In reviewing the strength of the mark, the Fourth Circuit concluded that Variety’s BACKYARD marks were “conceptually weak,” but that there was a material dispute as to whether the mark had commercial strength.  The court also concluded that a jury could conclude that the marks were dissimilar in light of the design features and the greater visual emphasis on GRILL. With respect to intent, the court noted that the jury could conclude that Wal-Mart intended to avoid confusion by not pursuing the specific names rejected by the legal department (“Backyard Barbecue” and “Backyard BBQ”) and instead choosing “Backyard Grill.” Finally, the court concluded that the district court improperly rejected Wal-Mart’s survey evidence, noting the district court improperly weighed the evidence at the summary judgment stage. As a result, the court vacated the grant of summary judgment and the monetary awards.

Will Wal-Mart prevail at trial? The Fourth Circuit’s analysis certainly suggests Wal-Mart may have the conceptual weakness of Variety’s BACKYARD marks. It seems like the case is ripe for settlement, but it Variety may have an unreasonably high demand, given the district court previously awarded $34 million. Given that us Minneapolitans are going to hit the 70s today (just weeks from a historic April blizzard), I’m comfortable waiting this one out in my own backyard. Let’s just hope we get an answer before the snow returns.

My son snapped this photo during a recent family trip to Washington, D.C. It almost has become a hobby for him to capture people in the act of ignoring a sign’s specific request or doing exactly what a sign purports to forbid. While some retreated from the water in the World War II Memorial when they saw a camera pointed in their direction, it appears, others just can’t help themselves, despite having actual knowledge of the opposite instruction:

In any event, it got me thinking about notice and the difference between and consequences of actual notice and constructive notice in trademark disputes.

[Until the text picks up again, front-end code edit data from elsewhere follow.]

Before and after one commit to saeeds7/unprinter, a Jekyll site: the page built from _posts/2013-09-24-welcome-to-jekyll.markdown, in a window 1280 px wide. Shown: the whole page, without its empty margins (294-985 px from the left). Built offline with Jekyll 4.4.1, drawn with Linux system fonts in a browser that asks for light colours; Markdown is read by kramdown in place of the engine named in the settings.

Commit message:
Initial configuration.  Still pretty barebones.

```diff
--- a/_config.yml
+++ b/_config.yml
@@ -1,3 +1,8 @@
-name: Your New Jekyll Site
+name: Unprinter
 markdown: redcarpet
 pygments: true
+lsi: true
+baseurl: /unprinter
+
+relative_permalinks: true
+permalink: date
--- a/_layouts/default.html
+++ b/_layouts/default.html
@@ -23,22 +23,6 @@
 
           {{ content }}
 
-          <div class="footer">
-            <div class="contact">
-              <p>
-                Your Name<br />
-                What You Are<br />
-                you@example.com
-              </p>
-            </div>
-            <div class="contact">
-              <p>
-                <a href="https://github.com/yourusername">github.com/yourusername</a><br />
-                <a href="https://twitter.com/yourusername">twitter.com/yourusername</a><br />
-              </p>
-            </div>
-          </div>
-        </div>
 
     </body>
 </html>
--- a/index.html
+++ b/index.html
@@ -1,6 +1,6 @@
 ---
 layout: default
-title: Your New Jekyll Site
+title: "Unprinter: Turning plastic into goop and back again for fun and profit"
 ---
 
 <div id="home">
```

  • Constructive Notice. It may surprise some to learn that we are all deemed to be aware of the registrant’s ownership claim for each and every mark that is federally registered on the Principal Register. See Section 22 of the Lanham Act (15 U.S.C. 1072). This reality is perhaps another good reason to conduct trademark searches (at a minimum) before adopting and using words, symbols or devices (don’t forget about non-traditional trademark devices) that might function as trademarks. It doesn’t matter that you or your client may not have actual notice of the ownership claim or trademark rights, if the use results in a likelihood of confusion, there is trademark infringement. So, you might as well actually know what you are presumed to know through constructive notice.
  • Actual Notice. The danger with actual notice is, what do you do with it once you have it? Actual notice of trademark rights can lay the groundwork for a trademark owner pursuing a willful trademark infringement claim that — if proven — might lead to an award of enhanced monetary relief and recovery. The best defense to a claim of willful trademark infringement is to have a well-reasoned opinion by competent trademark counsel in your back pocket, in the event a trademark claim is asserted. As a result, if you’re going to search, and create actual knowledge of trademark rights, best to obtain an appropriate opinion from counsel that the planned use is clear and does not violate the rights of another.

If you’re interested in learning more on this subject, you might consider signing up for the upcoming 90-minute live webinar, sponsored by Strafford Publications, Inc., on October 5th entitled Trademark Clearance Opinions.

Labor Day Bonus: The first two commenters to this post will earn free attendance to the webinar.